:: DATA FOR ANALYSIS ::
Segment Open
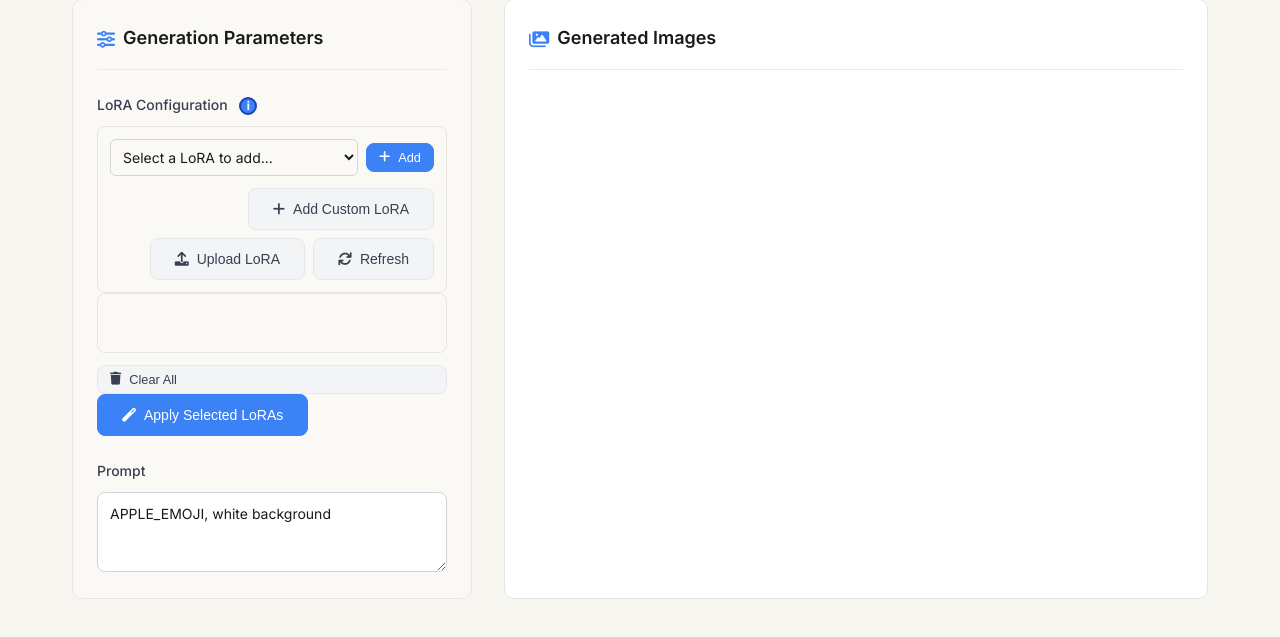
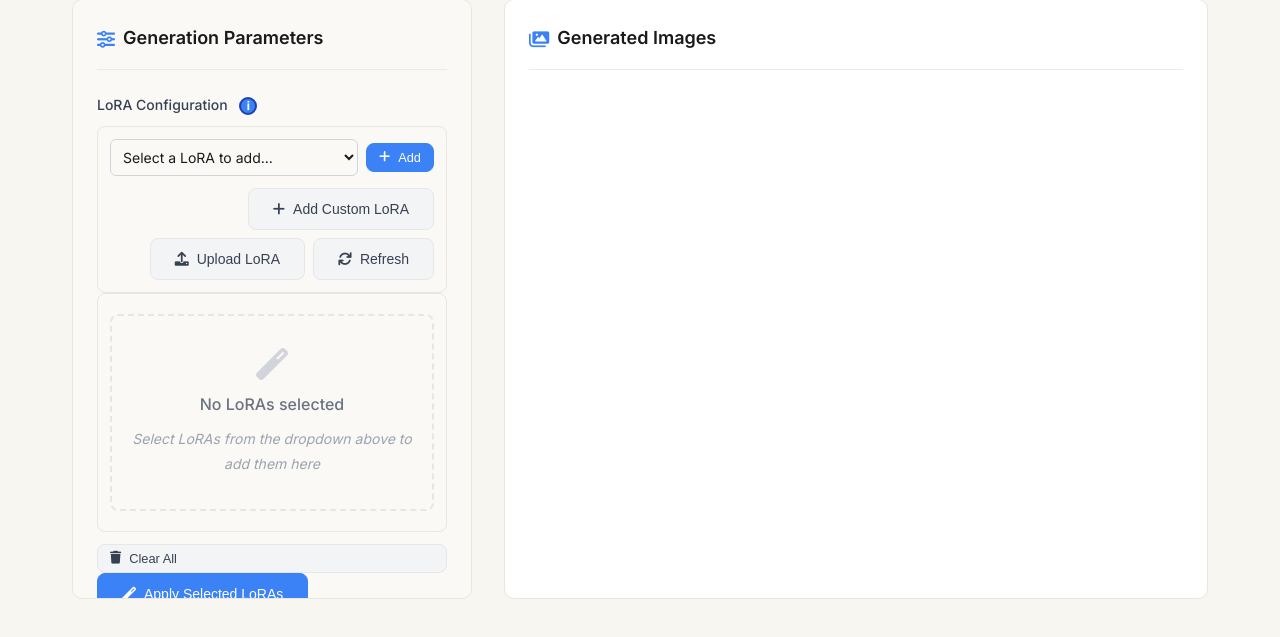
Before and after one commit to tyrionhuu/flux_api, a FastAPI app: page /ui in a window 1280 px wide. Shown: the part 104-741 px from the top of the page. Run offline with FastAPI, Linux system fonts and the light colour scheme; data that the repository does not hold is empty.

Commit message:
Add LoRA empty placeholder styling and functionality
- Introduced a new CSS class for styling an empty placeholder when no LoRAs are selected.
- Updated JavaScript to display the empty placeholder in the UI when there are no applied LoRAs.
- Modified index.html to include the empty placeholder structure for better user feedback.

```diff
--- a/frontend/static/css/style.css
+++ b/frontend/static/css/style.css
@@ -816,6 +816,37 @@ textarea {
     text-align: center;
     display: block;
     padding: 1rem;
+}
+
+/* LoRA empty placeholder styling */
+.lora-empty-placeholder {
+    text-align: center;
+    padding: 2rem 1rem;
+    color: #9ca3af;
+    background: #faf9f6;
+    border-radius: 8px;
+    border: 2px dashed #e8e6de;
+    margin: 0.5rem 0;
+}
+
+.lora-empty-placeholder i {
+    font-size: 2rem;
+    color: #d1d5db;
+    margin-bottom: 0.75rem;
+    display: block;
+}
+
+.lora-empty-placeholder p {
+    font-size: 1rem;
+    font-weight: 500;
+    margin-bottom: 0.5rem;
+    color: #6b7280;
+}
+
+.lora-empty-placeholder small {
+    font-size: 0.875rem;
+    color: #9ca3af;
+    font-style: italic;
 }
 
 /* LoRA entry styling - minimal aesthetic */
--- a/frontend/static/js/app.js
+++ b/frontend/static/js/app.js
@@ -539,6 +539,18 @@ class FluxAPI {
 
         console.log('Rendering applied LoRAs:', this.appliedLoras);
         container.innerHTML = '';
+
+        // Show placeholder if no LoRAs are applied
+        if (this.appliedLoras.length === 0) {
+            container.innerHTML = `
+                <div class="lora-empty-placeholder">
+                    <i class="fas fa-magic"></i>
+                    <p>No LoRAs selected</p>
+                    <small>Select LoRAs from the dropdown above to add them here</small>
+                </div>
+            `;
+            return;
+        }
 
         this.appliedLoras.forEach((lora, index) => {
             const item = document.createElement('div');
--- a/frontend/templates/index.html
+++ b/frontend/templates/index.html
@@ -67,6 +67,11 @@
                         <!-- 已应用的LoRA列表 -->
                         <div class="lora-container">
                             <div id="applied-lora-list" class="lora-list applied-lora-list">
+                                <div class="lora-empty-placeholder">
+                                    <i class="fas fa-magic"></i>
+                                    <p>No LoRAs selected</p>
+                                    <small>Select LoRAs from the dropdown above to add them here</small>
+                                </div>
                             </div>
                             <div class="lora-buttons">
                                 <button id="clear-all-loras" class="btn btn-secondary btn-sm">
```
Segment Closed
:: WHAT THE EXERCISE ASKS ::
All lines of the material above should be returned unchanged, but no pictures should be included.

:: TASK RESULT ::
Before and after one commit to tyrionhuu/flux_api, a FastAPI app: page /ui in a window 1280 px wide. Shown: the part 104-741 px from the top of the page. Run offline with FastAPI, Linux system fonts and the light colour scheme; data that the repository does not hold is empty.

Commit message:
Add LoRA empty placeholder styling and functionality
- Introduced a new CSS class for styling an empty placeholder when no LoRAs are selected.
- Updated JavaScript to display the empty placeholder in the UI when there are no applied LoRAs.
- Modified index.html to include the empty placeholder structure for better user feedback.

```diff
--- a/frontend/static/css/style.css
+++ b/frontend/static/css/style.css
@@ -816,6 +816,37 @@ textarea {
     text-align: center;
     display: block;
     padding: 1rem;
+}
+
+/* LoRA empty placeholder styling */
+.lora-empty-placeholder {
+    text-align: center;
+    padding: 2rem 1rem;
+    color: #9ca3af;
+    background: #faf9f6;
+    border-radius: 8px;
+    border: 2px dashed #e8e6de;
+    margin: 0.5rem 0;
+}
+
+.lora-empty-placeholder i {
+    font-size: 2rem;
+    color: #d1d5db;
+    margin-bottom: 0.75rem;
+    display: block;
+}
+
+.lora-empty-placeholder p {
+    font-size: 1rem;
+    font-weight: 500;
+    margin-bottom: 0.5rem;
+    color: #6b7280;
+}
+
+.lora-empty-placeholder small {
+    font-size: 0.875rem;
+    color: #9ca3af;
+    font-style: italic;
 }
 
 /* LoRA entry styling - minimal aesthetic */
--- a/frontend/static/js/app.js
+++ b/frontend/static/js/app.js
@@ -539,6 +539,18 @@ class FluxAPI {
 
         console.log('Rendering applied LoRAs:', this.appliedLoras);
         container.innerHTML = '';
+
+        // Show placeholder if no LoRAs are applied
+        if (this.appliedLoras.length === 0) {
+            container.innerHTML = `
+                <div class="lora-empty-placeholder">
+                    <i class="fas fa-magic"></i>
+                    <p>No LoRAs selected</p>
+                    <small>Select LoRAs from the dropdown above to add them here</small>
+                </div>
+            `;
+            return;
+        }
 
         this.appliedLoras.forEach((lora, index) => {
             const item = document.createElement('div');
--- a/frontend/templates/index.html
+++ b/frontend/templates/index.html
@@ -67,6 +67,11 @@
                         <!-- 已应用的LoRA列表 -->
                         <div class="lora-container">
                             <div id="applied-lora-list" class="lora-list applied-lora-list">
+                                <div class="lora-empty-placeholder">
+                                    <i class="fas fa-magic"></i>
+                                    <p>No LoRAs selected</p>
+                                    <small>Select LoRAs from the dropdown above to add them here</small>
+                                </div>
                             </div>
                             <div class="lora-buttons">
                                 <button id="clear-all-loras" class="btn btn-secondary btn-sm">
```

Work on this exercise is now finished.